We cannot keep adding buses to solve the capacity issue. There are a fixed number of buses that we can efficiently operate on a route and we are nearing the upper limit. Buses need to run their routes, have layovers, and in the case of electric buses, charge. We cannot add enough buses to meet current demand, nor the future anticipated demand from the growing student, staff, faculty, and residential population. A key limitation as to how fast we can operate buses is constrained by the time it takes people to board and exit a bus. The fastest observed frequency of bus operation on our network is every 2.5 minutes and that would not address our overcrowding problem.
Would trees need to be cut down for a gondola to be built?
Minimizing tree removal will be a key objective if this project moves ahead. That said, some tree removal would be required for each of the routes with Route 1 having the lowest impact to trees. Further work would be done to mitigate environmental impacts that could be associated with the construction of a gondola.
What would the Burnaby Mountain Gondola cost and who would pay for it?

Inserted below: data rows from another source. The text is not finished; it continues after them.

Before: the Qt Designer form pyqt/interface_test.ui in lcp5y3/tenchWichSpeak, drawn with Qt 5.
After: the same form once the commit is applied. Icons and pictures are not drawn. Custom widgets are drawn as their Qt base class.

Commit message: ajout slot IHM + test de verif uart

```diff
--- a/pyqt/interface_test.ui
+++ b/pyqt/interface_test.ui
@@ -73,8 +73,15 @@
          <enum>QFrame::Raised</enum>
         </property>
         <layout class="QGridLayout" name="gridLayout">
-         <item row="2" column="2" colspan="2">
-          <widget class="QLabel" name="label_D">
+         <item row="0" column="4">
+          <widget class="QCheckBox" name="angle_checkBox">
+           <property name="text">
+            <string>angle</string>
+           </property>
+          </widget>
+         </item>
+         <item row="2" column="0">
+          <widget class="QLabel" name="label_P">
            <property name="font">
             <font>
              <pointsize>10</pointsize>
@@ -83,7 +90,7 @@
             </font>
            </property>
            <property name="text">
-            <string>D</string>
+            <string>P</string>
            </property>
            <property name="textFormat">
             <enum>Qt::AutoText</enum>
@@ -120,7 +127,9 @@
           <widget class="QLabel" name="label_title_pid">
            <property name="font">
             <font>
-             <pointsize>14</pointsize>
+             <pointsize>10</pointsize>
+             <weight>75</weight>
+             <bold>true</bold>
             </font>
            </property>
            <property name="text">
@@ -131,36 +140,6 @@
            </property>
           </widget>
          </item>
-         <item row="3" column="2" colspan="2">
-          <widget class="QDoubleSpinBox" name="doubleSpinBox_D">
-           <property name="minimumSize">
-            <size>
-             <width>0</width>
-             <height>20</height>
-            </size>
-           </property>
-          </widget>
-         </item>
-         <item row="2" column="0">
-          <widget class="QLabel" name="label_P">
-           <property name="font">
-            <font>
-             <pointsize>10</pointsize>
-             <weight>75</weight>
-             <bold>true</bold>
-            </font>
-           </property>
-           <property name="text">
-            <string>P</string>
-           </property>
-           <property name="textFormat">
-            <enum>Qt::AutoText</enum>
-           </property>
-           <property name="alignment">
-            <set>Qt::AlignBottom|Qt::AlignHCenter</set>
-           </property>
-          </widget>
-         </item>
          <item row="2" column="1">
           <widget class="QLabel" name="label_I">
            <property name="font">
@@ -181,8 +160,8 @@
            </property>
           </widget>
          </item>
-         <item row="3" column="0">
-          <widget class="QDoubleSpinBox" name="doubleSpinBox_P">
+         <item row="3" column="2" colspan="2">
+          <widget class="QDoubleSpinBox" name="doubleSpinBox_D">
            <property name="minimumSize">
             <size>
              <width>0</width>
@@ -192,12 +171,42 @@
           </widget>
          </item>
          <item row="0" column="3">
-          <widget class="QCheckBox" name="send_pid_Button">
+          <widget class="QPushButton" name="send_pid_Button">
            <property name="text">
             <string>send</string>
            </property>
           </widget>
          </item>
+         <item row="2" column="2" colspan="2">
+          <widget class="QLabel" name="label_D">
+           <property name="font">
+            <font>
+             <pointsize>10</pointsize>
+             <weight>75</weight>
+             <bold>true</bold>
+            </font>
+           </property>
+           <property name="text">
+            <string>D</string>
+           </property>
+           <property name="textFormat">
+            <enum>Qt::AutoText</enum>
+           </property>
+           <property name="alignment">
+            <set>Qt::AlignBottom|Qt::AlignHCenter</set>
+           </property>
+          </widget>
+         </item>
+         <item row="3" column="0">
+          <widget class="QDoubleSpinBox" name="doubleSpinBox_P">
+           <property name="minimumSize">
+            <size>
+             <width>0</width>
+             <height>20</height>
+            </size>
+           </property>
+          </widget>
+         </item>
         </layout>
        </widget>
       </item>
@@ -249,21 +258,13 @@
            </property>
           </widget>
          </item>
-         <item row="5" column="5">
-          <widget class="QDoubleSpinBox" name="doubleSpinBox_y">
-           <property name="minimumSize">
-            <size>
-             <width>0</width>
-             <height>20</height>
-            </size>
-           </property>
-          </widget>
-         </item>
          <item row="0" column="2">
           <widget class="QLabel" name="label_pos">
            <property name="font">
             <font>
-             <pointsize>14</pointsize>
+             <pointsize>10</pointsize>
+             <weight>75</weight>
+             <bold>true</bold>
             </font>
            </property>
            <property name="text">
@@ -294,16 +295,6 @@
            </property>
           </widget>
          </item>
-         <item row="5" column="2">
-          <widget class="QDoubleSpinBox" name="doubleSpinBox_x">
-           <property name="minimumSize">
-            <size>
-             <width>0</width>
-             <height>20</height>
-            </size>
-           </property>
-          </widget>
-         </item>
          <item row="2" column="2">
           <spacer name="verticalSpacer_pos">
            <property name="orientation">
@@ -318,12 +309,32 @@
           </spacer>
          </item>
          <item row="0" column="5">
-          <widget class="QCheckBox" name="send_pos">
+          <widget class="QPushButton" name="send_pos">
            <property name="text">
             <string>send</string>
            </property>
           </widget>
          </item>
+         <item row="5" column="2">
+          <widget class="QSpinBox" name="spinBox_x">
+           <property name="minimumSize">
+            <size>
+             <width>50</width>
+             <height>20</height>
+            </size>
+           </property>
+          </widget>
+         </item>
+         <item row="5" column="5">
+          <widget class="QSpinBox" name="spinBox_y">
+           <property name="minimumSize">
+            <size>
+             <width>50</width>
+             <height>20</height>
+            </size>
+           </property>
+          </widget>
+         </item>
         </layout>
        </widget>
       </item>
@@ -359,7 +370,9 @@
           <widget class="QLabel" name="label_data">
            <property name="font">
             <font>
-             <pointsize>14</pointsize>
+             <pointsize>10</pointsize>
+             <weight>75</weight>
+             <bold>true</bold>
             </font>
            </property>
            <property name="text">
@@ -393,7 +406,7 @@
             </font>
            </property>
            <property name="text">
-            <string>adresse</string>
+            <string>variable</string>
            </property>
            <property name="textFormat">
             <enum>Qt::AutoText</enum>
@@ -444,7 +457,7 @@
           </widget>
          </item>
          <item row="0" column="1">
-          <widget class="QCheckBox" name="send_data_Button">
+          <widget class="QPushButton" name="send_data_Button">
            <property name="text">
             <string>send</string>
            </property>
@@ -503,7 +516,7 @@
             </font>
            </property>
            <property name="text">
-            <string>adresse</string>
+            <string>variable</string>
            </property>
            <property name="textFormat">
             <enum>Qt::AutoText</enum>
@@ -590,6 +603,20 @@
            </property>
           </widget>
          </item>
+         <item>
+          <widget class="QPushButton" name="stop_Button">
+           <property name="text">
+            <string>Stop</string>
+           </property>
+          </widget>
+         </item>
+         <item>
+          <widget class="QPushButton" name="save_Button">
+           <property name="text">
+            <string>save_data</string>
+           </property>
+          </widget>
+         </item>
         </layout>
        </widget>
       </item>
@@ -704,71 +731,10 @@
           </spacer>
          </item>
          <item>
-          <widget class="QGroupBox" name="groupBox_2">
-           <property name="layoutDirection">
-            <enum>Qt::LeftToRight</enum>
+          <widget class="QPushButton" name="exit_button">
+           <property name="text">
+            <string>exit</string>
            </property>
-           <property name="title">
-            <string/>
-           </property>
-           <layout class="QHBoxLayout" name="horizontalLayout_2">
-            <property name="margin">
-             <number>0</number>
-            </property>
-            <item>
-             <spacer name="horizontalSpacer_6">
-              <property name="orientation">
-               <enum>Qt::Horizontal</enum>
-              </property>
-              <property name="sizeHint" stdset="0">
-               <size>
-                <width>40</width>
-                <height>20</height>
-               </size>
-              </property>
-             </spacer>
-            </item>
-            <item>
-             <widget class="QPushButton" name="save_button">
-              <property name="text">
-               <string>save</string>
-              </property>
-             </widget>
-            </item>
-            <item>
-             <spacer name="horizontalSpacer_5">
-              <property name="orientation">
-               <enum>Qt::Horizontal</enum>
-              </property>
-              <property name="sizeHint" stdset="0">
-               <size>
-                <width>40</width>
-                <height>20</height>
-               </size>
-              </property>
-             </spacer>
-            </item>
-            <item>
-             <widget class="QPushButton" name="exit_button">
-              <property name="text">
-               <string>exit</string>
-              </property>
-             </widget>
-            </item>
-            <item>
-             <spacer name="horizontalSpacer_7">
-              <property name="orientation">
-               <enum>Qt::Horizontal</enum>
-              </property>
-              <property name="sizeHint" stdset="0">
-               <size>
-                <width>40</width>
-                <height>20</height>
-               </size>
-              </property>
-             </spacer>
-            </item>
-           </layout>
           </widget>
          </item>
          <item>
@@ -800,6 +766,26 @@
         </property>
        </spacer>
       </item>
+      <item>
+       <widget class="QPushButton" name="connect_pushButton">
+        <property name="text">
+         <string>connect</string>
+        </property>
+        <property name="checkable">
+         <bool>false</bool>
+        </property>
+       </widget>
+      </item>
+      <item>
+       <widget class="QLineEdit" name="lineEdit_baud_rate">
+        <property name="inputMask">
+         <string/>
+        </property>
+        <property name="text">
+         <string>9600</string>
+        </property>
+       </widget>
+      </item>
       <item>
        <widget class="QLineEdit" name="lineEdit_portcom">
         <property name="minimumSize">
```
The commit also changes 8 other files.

Capital and operating costs were updated in 2020 and are comparable to the most recent previous study at an estimated $210 million. If the project proceeds, the Mayors’ Council on Regional Transportation would determine if the Burnaby Mountain Gondola is a funding priority to be included in a future Investment Plan.

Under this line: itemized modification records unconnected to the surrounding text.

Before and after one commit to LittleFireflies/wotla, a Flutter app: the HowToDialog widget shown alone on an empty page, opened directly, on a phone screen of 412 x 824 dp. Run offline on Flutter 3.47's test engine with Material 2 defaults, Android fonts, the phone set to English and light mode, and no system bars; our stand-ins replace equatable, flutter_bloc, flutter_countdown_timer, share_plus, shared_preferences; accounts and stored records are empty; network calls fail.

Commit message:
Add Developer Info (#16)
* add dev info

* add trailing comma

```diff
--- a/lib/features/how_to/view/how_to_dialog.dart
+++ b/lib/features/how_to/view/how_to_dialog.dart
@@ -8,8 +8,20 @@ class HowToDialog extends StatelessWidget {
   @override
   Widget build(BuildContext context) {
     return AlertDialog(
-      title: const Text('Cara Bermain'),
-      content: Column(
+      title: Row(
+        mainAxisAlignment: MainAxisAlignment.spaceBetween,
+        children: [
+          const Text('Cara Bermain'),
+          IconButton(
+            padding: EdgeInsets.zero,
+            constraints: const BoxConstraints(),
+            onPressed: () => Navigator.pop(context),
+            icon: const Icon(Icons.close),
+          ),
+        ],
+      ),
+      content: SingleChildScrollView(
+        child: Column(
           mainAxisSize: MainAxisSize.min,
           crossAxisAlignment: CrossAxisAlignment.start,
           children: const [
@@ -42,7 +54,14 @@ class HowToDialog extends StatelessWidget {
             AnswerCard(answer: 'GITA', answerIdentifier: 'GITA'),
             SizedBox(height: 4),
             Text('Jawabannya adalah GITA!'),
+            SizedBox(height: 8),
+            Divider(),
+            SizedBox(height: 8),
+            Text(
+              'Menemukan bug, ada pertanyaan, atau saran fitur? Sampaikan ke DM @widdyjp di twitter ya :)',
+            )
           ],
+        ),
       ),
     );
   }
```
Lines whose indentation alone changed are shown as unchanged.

Is property acquisition common when it comes to infrastructure projects?
Yes, acquiring privately-owned land to build or make changes to infrastructure such as roads, transit alignments and stations, and parks, for example, is quite common. Additionally, having open discussions, negotiating terms, and providing impacted land owners with fair compensation as a result of those infrastructure changes is also common practice.
Is property acquisition necessary if the gondola project proceeds with Route 1?

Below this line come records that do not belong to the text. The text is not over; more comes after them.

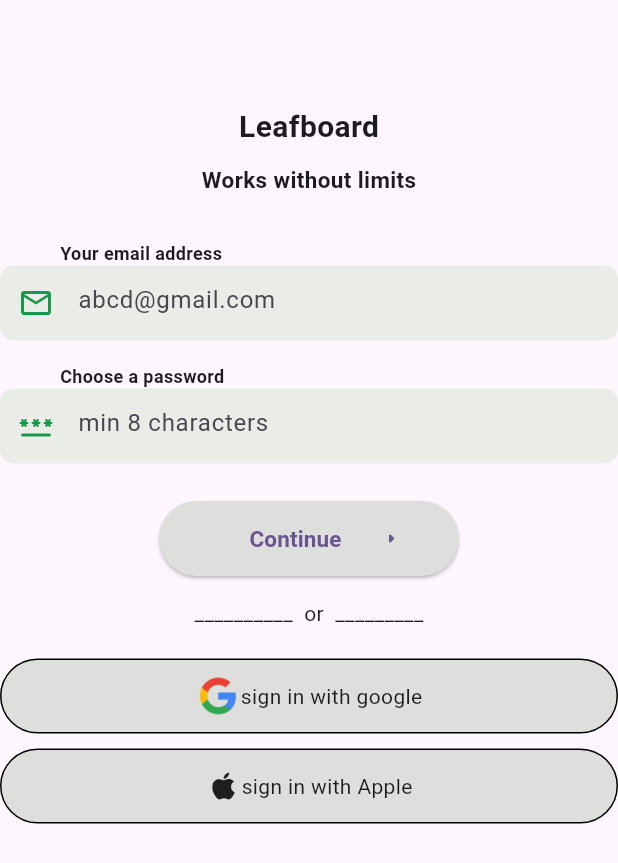
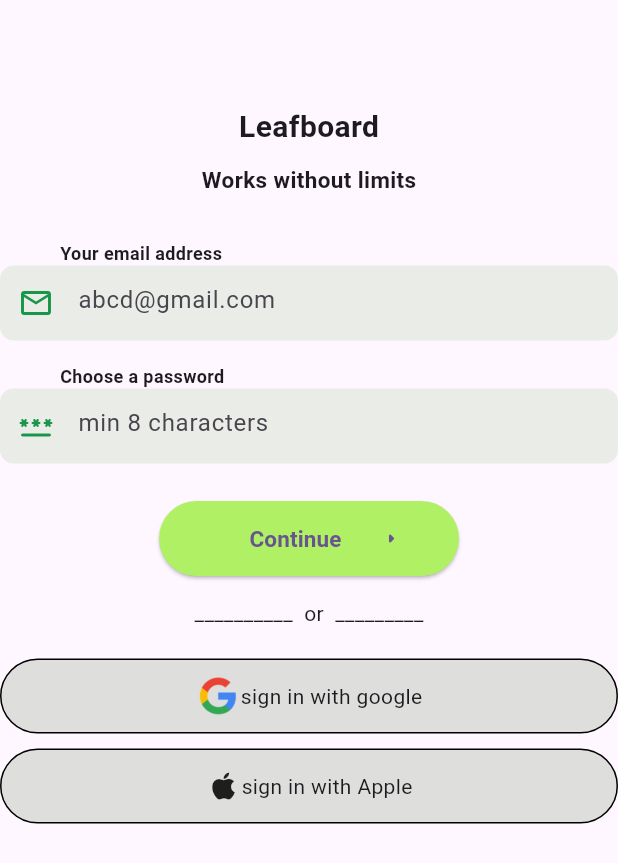
Before and after one commit to heyyashid/flutter-space, a Flutter app: the SecondPage screen opened directly, on a phone screen of 412 x 824 dp. Shown: the top 863 px of the screen. Run offline on Flutter 3.47's test engine with Material 3 defaults, Android fonts, the phone set to English and light mode, and no system bars; our stand-ins replace fluttertoast; key blocks and very long unbroken strings in the code were emptied for the run.

Commit message:
30-09-24-task

```diff
--- a/lib/30-09-24-task/secondpage.dart
+++ b/lib/30-09-24-task/secondpage.dart
@@ -11,6 +11,8 @@ class _SecondPageState extends State<SecondPage> {
   TextEditingController emailcontroll =TextEditingController();
   TextEditingController passcontroll =TextEditingController();
   final formkey =GlobalKey<FormState>();
+
+  Color? color = const Color.fromARGB(255, 176, 240, 101);
 
   @override
   Widget build(BuildContext context) {
@@ -96,7 +98,7 @@ class _SecondPageState extends State<SecondPage> {
                          child: ElevatedButton(
 
                           style: ElevatedButton.styleFrom(
-                            backgroundColor: const Color.fromARGB(255, 222, 223, 220),
+                            backgroundColor: color,
 
                           ),
 
@@ -125,16 +127,20 @@ class _SecondPageState extends State<SecondPage> {
           height: 50,
           width: 440,
           child: InkWell(
+            hoverColor: const Color.fromARGB(255, 176, 240, 101),
+            borderRadius: BorderRadius.circular(30),
             onTap: (){
 
             },
             child: Ink(
+
               width: 400,
               height: 50,
               decoration: BoxDecoration(
                 border: Border.all(),
                 borderRadius: BorderRadius.circular(30),
                 color: const Color.fromARGB(255, 222, 223, 220),
+                // color: color
               ),
               child: Row(
                 mainAxisAlignment: MainAxisAlignment.center,
```
Also changed, not shown: lib/main.dart (+6 -6 lines).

Yes, property acquisition in the form of aerial passage over two multi-family property complexes is necessary to build the gondola. This means the land and homes themselves would remain untouched, but TransLink would acquire rights for the gondola to pass overhead (60 metres above the homes).
Would impacted residents receive compensation?
Yes, TransLink would compensate the property owners of the two multi-family complexes over which the gondola would pass.
What is the process to compensate impacted residents?
If the gondola project proceeds, a TransLink representative would contact the property owner located within the gondola right-of-way to make them aware of the project.
We would engage the services of an independent appraiser to determine the current market value of the property/aerial rights and work to reach an agreement with each property owner. Residents could remain in their homes and would not be required to move.
The property acquisition process starts once a project is approved and funded (Note: the Burnaby Mountain Gondola is not yet approved or funded.)